■ **PROMPT**
Using the listing that follows, return every line with the word "next".

■ **PROVIDED ENTRIES**
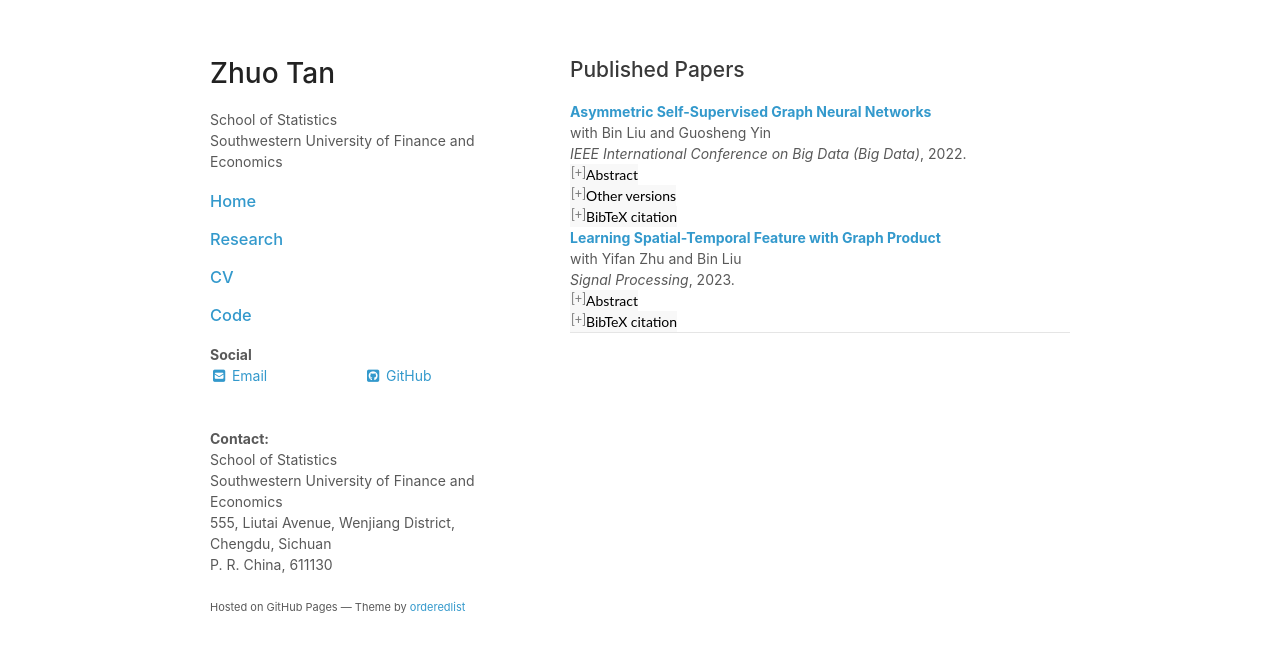
Repository: dfuttu1/dfuttu1.github.io
Page: research.html
The author's editor kept a copy of each file at every save. The page is drawn from the files as they stood at one save, then again after the next save.
The browser window is 1280 px wide. The pictures show the whole page.
Some web libraries are served in a nearby version.

Above is the page before, as saved 2023-08-03 17:10:47.
Not found: stylesheets/github-light.css

After the next save:
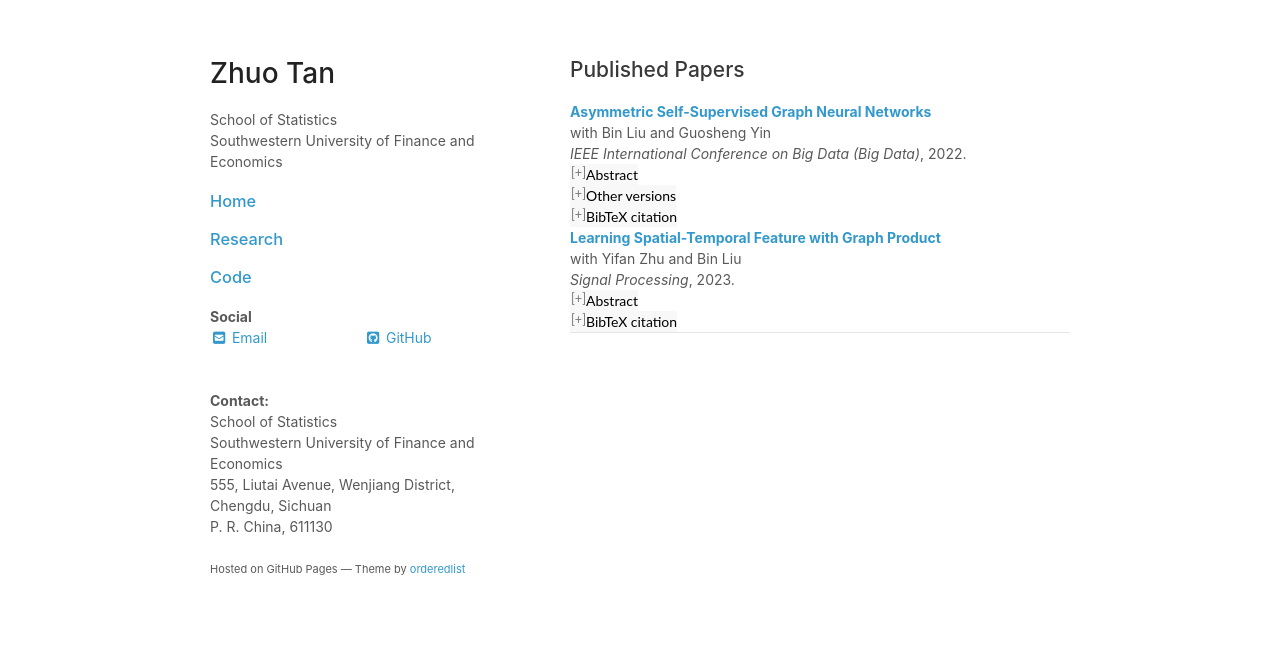
Saved 17 h 43 min later.
--- a/research.html
+++ b/research.html
@@ -88,7 +88,7 @@
         <!-- <p>Fellow<br><a href="https://glabor.org/user/tyleransom/">Global Labor Organization (GLO)</a></p> -->
     <h3><a href="https://dfuttu1.github.io/">Home</a></h3>
         <h3><a href="https://dfuttu1.github.io/research.html">Research</a></h3>
-    <h3><a href="https://dfuttu1.github.io/research/CV.pdf">CV</a></h3>
+    <!-- <h3><a href="https://dfuttu1.github.io/research/CV.pdf">CV</a></h3> -->
         <h3><a href="https://dfuttu1.github.io/code.html">Code</a></h3>
         <!-- <h3><a href="https://dfuttu1.github.io/teaching.html">Teaching</a></h3>  -->
         <!-- <h3><a href="https://dfuttu1.github.io/personal.html">Personal</a></h3> -->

■ **RESPONSE AREA**
The author's editor kept a copy of each file at every save. The page is drawn from the files as they stood at one save, then again after the next save.
After the next save:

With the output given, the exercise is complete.